"The Apostleship of the Sea, through the work of its chaplains and volunteers, has always been concerned also with the welfare of fishermen and their families", continued the cardinal. "There are no precise statistics regarding the accidents affecting workers in this sector, but many international organisations consider fishing to be one of the most dangerous professions in the world. Moreover, aside from regulated work, we must not ignore the phenomenon of illegal, unreported and unregulated fishing which is not infrequently connected to human trafficking and forced labour", he said.
Fr. Gabriele Bentoglio then introduced the themes that will be covered during the congress. On the first day there will be a discussion on new evangelisation wherein participants will reflect in particular on the "the proclamation of the Gospel to a growing number of seafarers who belong to the Oriental rites of the Catholic Church or to the Orthodox Church, as well as those of other denominations, without forgetting assistance to seafarers who dock at ports in Muslim countries".
Effective engagement with the maritime industry will be the theme of the second day, which will begin with a presentation by the general secretary of the International Transport Workers Foundation (ITF), which brings together 708 unions representing over 5 million workers in all transport sectors, including over half of all seafarers throughout the world. This organisation shares three aims with the Apostleship of the Sea: "improving the life of seafarers, guaranteeing primary assistance, and responding to their spiritual and material needs".
Fishermen and women will be the theme of the third day. The Apostleship of the Sea will take the opportunity, to encourage the ratification of the Convention on Work in the Fishing Sector, which employs around 36 million people.
The fourth day will be dedicated to the theme of piracy at sea, a phenomenon which particularly affects the Indian Ocean and the waters adjacent to the Horn of Africa, as well as the coasts of Western Africa, South America and the Caribbean. Fr. Bentoglio explained that this "criminal activity is difficult to combat and there is great concern regarding the increase in the violent treatment of hostages and their prolonged detention". On the same day there will also be a discussion on cruises, a growth area in the maritime sector.
Finally, the congress will consider the theme of mission work, focusing on "ecumenical collaboration with other Christian denominations in many ports throughout the world, where possible without neglecting inter-religious cooperation". Finally, two important initiatives for the protection of seafarers will be presented: Seafarers' Rights International (SRI) which links the competence of the shipping industry to the legal world in order to promote the rights and legal protection of seafarers, and Maritime Humanitarian Piracy Response (MHPR), which assists sailors and their families in the event of traumatic incidents caused by pirate attacks.
Vatican City, 8 November 2012 (VIS) - Cardinal Jean-Louis Tauran, president of the Pontifical Council for Inter-religious Dialogue, has written a message to Hindus for the celebration of Diwali, the festival of lights, which this year falls on 13 November.
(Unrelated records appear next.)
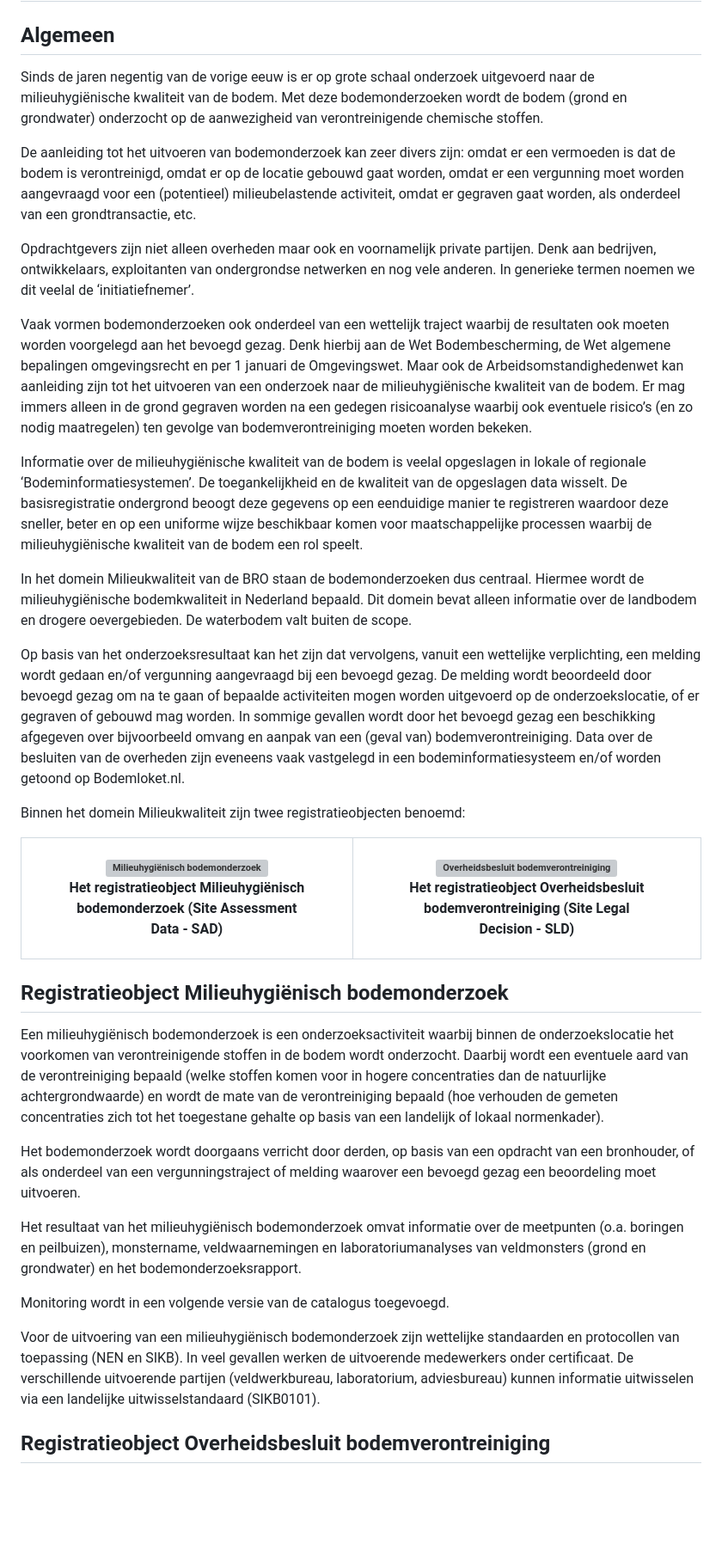
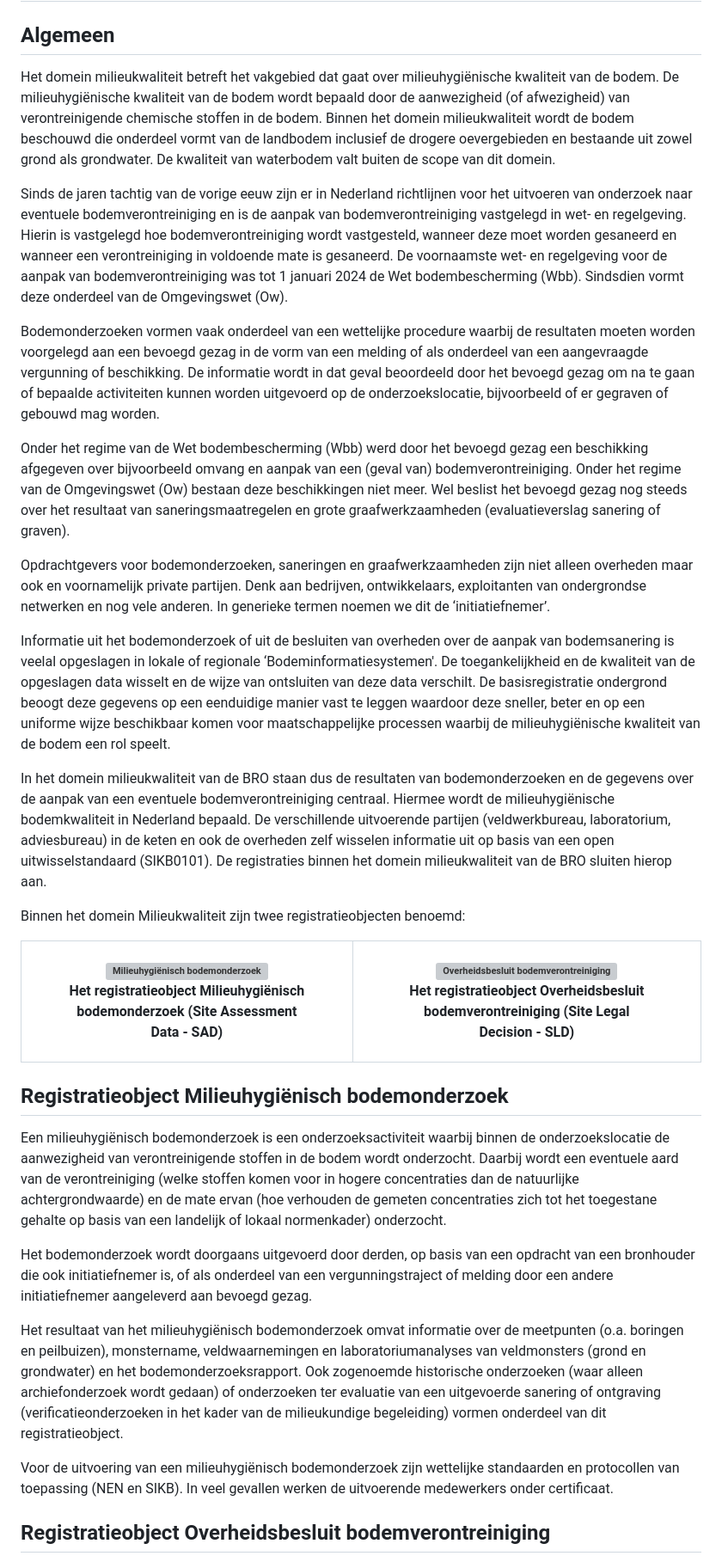
Before and after one commit to BROprogramma/SAD, a Markdown page: milieukwaliteit.md, the part around one of its changes. Shown at 86% size. Drawn GitHub-style; blank space fills up the shorter version; grey boxes are pictures that could not be loaded.

```diff
--- a/milieukwaliteit.md
+++ b/milieukwaliteit.md
@@ -1,19 +1,19 @@
 # Milieukwaliteit
 
 ## Algemeen
-Sinds de jaren negentig van de vorige eeuw is er op grote schaal onderzoek uitgevoerd naar de milieuhygiënische kwaliteit van de bodem. Met deze bodemonderzoeken wordt de bodem (grond en grondwater) onderzocht op de aanwezigheid van verontreinigende chemische stoffen.
+Het domein milieukwaliteit betreft het vakgebied dat gaat over milieuhygiënische kwaliteit van de bodem. De milieuhygiënische kwaliteit van de bodem wordt bepaald door de aanwezigheid (of afwezigheid) van verontreinigende chemische stoffen in de bodem. Binnen het domein milieukwaliteit wordt de bodem beschouwd die onderdeel vormt van de landbodem inclusief de drogere oevergebieden en bestaande uit zowel grond als grondwater. De kwaliteit van waterbodem valt buiten de scope van dit domein.
 
-De aanleiding tot het uitvoeren van bodemonderzoek kan zeer divers zijn: omdat er een vermoeden is dat de bodem is verontreinigd, omdat er op de locatie gebouwd gaat worden, omdat er een vergunning moet worden aangevraagd voor een (potentieel) milieubelastende activiteit, omdat er gegraven gaat worden, als onderdeel van een grondtransactie, etc.
+Sinds de jaren tachtig van de vorige eeuw zijn er in Nederland richtlijnen voor het uitvoeren van onderzoek naar eventuele bodemverontreiniging en is de aanpak van bodemverontreiniging vastgelegd in wet- en regelgeving. Hierin is vastgelegd hoe bodemverontreiniging wordt vastgesteld, wanneer deze moet worden gesaneerd en wanneer een verontreiniging in voldoende mate is gesaneerd. De voornaamste wet- en regelgeving voor de aanpak van bodemverontreiniging was tot 1 januari 2024 de Wet bodembescherming (Wbb). Sindsdien vormt deze onderdeel van de Omgevingswet (Ow).
 
-Opdrachtgevers zijn niet alleen overheden maar ook en voornamelijk private partijen. Denk aan bedrijven, ontwikkelaars, exploitanten van ondergrondse netwerken en nog vele anderen. In generieke termen noemen we dit veelal de ‘initiatiefnemer’.
+Bodemonderzoeken vormen vaak onderdeel van een wettelijke procedure waarbij de resultaten moeten worden voorgelegd aan een bevoegd gezag in de vorm van een melding of als onderdeel van een aangevraagde vergunning of beschikking. De informatie wordt in dat geval beoordeeld door het bevoegd gezag om na te gaan of bepaalde activiteiten kunnen worden uitgevoerd op de onderzoekslocatie, bijvoorbeeld of er gegraven of gebouwd mag worden.
 
-Vaak vormen bodemonderzoeken ook onderdeel van een wettelijk traject waarbij de resultaten ook moeten worden voorgelegd aan het bevoegd gezag. Denk hierbij aan de Wet Bodembescherming, de Wet algemene bepalingen omgevingsrecht en per 1 januari de Omgevingswet. Maar ook de Arbeidsomstandighedenwet kan aanleiding zijn tot het uitvoeren van een onderzoek naar de milieuhygiënische kwaliteit van de bodem. Er mag immers alleen in de grond gegraven worden na een gedegen risicoanalyse waarbij ook eventuele risico’s (en zo nodig maatregelen) ten gevolge van bodemverontreiniging moeten worden bekeken.
+Onder het regime van de Wet bodembescherming (Wbb) werd door het bevoegd gezag een beschikking afgegeven over bijvoorbeeld omvang en aanpak van een (geval van) bodemverontreiniging. Onder het regime van de Omgevingswet (Ow) bestaan deze beschikkingen niet meer. Wel beslist het bevoegd gezag nog steeds over het resultaat van saneringsmaatregelen en grote graafwerkzaamheden (evaluatieverslag sanering of graven).
 
-Informatie over de milieuhygiënische kwaliteit van de bodem is veelal opgeslagen in lokale of regionale ‘Bodeminformatiesystemen’. De toegankelijkheid en de kwaliteit van de opgeslagen data wisselt. De basisregistratie ondergrond beoogt deze gegevens op een eenduidige manier te registreren waardoor deze sneller, beter en op een uniforme wijze beschikbaar komen voor maatschappelijke processen waarbij de milieuhygiënische kwaliteit van de bodem een rol speelt.
+Opdrachtgevers voor bodemonderzoeken, saneringen en graafwerkzaamheden zijn niet alleen overheden maar ook en voornamelijk private partijen. Denk aan bedrijven, ontwikkelaars, exploitanten van ondergrondse netwerken en nog vele anderen. In generieke termen noemen we dit de ‘initiatiefnemer’.
 
-In het domein Milieukwaliteit van de BRO staan de bodemonderzoeken dus centraal. Hiermee wordt de milieuhygiënische bodemkwaliteit in Nederland bepaald. Dit domein bevat alleen informatie over de landbodem en drogere oevergebieden. De waterbodem valt buiten de scope.
+Informatie uit het bodemonderzoek of uit de besluiten van overheden over de aanpak van bodemsanering is veelal opgeslagen in lokale of regionale ‘Bodeminformatiesystemen'. De toegankelijkheid en de kwaliteit van de opgeslagen data wisselt en de wijze van ontsluiten van deze data verschilt. De basisregistratie ondergrond beoogt deze gegevens op een eenduidige manier vast te leggen waardoor deze sneller, beter en op een uniforme wijze beschikbaar komen voor maatschappelijke processen waarbij de milieuhygiënische kwaliteit van de bodem een rol speelt.
 
-Op basis van het onderzoeksresultaat kan het zijn dat vervolgens, vanuit een wettelijke verplichting, een melding wordt gedaan en/of vergunning aangevraagd bij een bevoegd gezag. De melding wordt beoordeeld door bevoegd gezag om na te gaan of bepaalde activiteiten mogen worden uitgevoerd op de onderzoekslocatie, of er gegraven of gebouwd mag worden. In sommige gevallen wordt door het bevoegd gezag een beschikking afgegeven over bijvoorbeeld omvang en aanpak van een (geval van) bodemverontreiniging. Data over de besluiten van de overheden zijn eveneens vaak vastgelegd in een bodeminformatiesysteem en/of worden getoond op Bodemloket.nl.
+In het domein milieukwaliteit van de BRO staan dus de resultaten van bodemonderzoeken en de gegevens over de aanpak van een eventuele bodemverontreiniging centraal. Hiermee wordt de milieuhygiënische bodemkwaliteit in Nederland bepaald. De verschillende uitvoerende partijen (veldwerkbureau, laboratorium, adviesbureau) in de keten en ook de overheden zelf wisselen informatie uit op basis van een open uitwisselstandaard (SIKB0101). De registraties binnen het domein milieukwaliteit van de BRO sluiten hierop aan.
 
 Binnen het domein Milieukwaliteit zijn twee registratieobjecten benoemd:
 
@@ -49,14 +49,12 @@ Binnen het domein Milieukwaliteit zijn twee registratieobjecten benoemd:
 </table>
 
 ## Registratieobject Milieuhygiënisch bodemonderzoek
-Een milieuhygiënisch bodemonderzoek is een onderzoeksactiviteit waarbij binnen de onderzoekslocatie het voorkomen van verontreinigende stoffen in de bodem wordt onderzocht. Daarbij wordt een eventuele aard van de verontreiniging bepaald (welke stoffen komen voor in hogere concentraties dan de natuurlijke achtergrondwaarde) en wordt de mate van de verontreiniging bepaald (hoe verhouden de gemeten concentraties zich tot het toegestane gehalte op basis van een landelijk of lokaal normenkader).
+Een milieuhygiënisch bodemonderzoek is een onderzoeksactiviteit waarbij binnen de onderzoekslocatie de aanwezigheid van verontreinigende stoffen in de bodem wordt onderzocht. Daarbij wordt een eventuele aard van de verontreiniging (welke stoffen komen voor in hogere concentraties dan de natuurlijke achtergrondwaarde) en de mate ervan (hoe verhouden de gemeten concentraties zich tot het toegestane gehalte op basis van een landelijk of lokaal normenkader) onderzocht.
 
-Het bodemonderzoek wordt doorgaans verricht door derden, op basis van een opdracht van een bronhouder, of als onderdeel van een vergunningstraject of melding waarover een bevoegd gezag een beoordeling moet uitvoeren.
+Het bodemonderzoek wordt doorgaans uitgevoerd door derden, op basis van een opdracht van een bronhouder die ook initiatiefnemer is, of als onderdeel van een vergunningstraject of melding door een andere initiatiefnemer aangeleverd aan bevoegd gezag.
 
-Het resultaat van het milieuhygiënisch bodemonderzoek omvat informatie over de meetpunten (o.a. boringen en peilbuizen), monstername, veldwaarnemingen en laboratoriumanalyses van veldmonsters (grond en grondwater) en het bodemonderzoeksrapport.
+Het resultaat van het milieuhygiënisch bodemonderzoek omvat informatie over de meetpunten (o.a. boringen en peilbuizen), monstername, veldwaarnemingen en laboratoriumanalyses van veldmonsters (grond en grondwater) en het bodemonderzoeksrapport. Ook zogenoemde historische onderzoeken (waar alleen archiefonderzoek wordt gedaan) of onderzoeken ter evaluatie van een uitgevoerde sanering of ontgraving (verificatieonderzoeken in het kader van de milieukundige begeleiding) vormen onderdeel van dit registratieobject.
 
-Monitoring wordt in een volgende versie van de catalogus toegevoegd.
-
-Voor de uitvoering van een milieuhygiënisch bodemonderzoek zijn wettelijke standaarden en protocollen van toepassing (NEN en SIKB). In veel gevallen werken de uitvoerende medewerkers onder certificaat. De verschillende uitvoerende partijen (veldwerkbureau, laboratorium, adviesbureau) kunnen informatie uitwisselen via een landelijke uitwisselstandaard (SIKB0101).
+Voor de uitvoering van een milieuhygiënisch bodemonderzoek zijn wettelijke standaarden en protocollen van toepassing (NEN en SIKB). In veel gevallen werken de uitvoerende medewerkers onder certificaat.
 
 ## Registratieobject Overheidsbesluit bodemverontreiniging
```
Also changed, not shown: other parts of milieukwaliteit.md (+10 -6 lines).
The message is entitled, "Christians and Hindus: Forming the Young Generation into Peacemakers". The message also bears the signature of Fr. Miguel Angel Ayuso Guixot M.C.C.J., secretary of the council.
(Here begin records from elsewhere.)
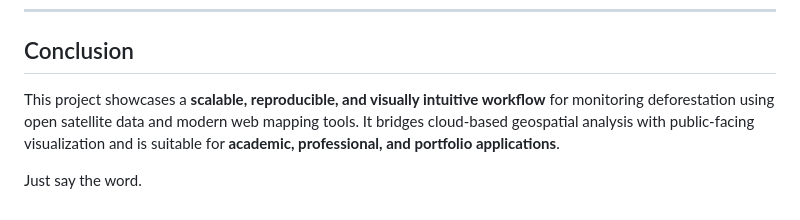
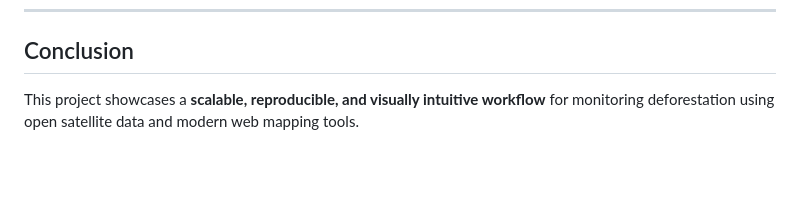
Before and after one commit to frankraDIUM/Amazon-Deforestation-Monitoring-Sub-Region-Analysis-Rondonia-Hotspot-, a Markdown page: README.md, the part around one of its changes. Drawn GitHub-style; blank space fills up the shorter version.

```diff
--- a/README.md
+++ b/README.md
@@ -179,9 +181,4 @@ var testAOI = ee.Geometry.Rectangle([-65, -13, -60, -8]);
 
 ## Conclusion
 
-This project showcases a **scalable, reproducible, and visually intuitive workflow** for monitoring deforestation using open satellite data and modern web mapping tools. It bridges cloud-based geospatial analysis with public-facing visualization and is suitable for **academic, professional, and portfolio applications**.
-
-
-
-
-Just say the word.
+This project showcases a **scalable, reproducible, and visually intuitive workflow** for monitoring deforestation using open satellite data and modern web mapping tools.
```
Also changed, not shown: other parts of README.md (+3 -1 lines).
"At this point in time in human history, when various negative forces threaten the legitimate aspirations in many regions of the world for peaceful co-existence, we would like to use this cherished tradition of sharing with you a reflection to explore the responsibility that Hindus, Christians and others have in doing everything possible to form all people, especially the young generation, into peacemakers", reads the English-language text.
"To form young men and women into people of peace and builders of peace is an urgent summons to collective engagement and common action. If peace is to be authentic and enduring, it must be built on the pillars of truth, justice, love and freedom. ... Furthermore, in all education for peace, cultural differences ought surely to be treated as a richness rather than a threat or danger.
"The family is the first school of peace and the parents the primary educators for peace. ... In schools, colleges and universities, as young people mature by relating, studying and working with others from different religions and cultures, their teachers and others responsible for their training have the noble task of ensuring an education that respects and celebrates the innate dignity of all human beings and promotes friendship, justice, peace and cooperation for integral human development. With spiritual and moral values as the bedrock of education, it becomes their ethical imperative also to caution the students against ideologies that cause discord and division.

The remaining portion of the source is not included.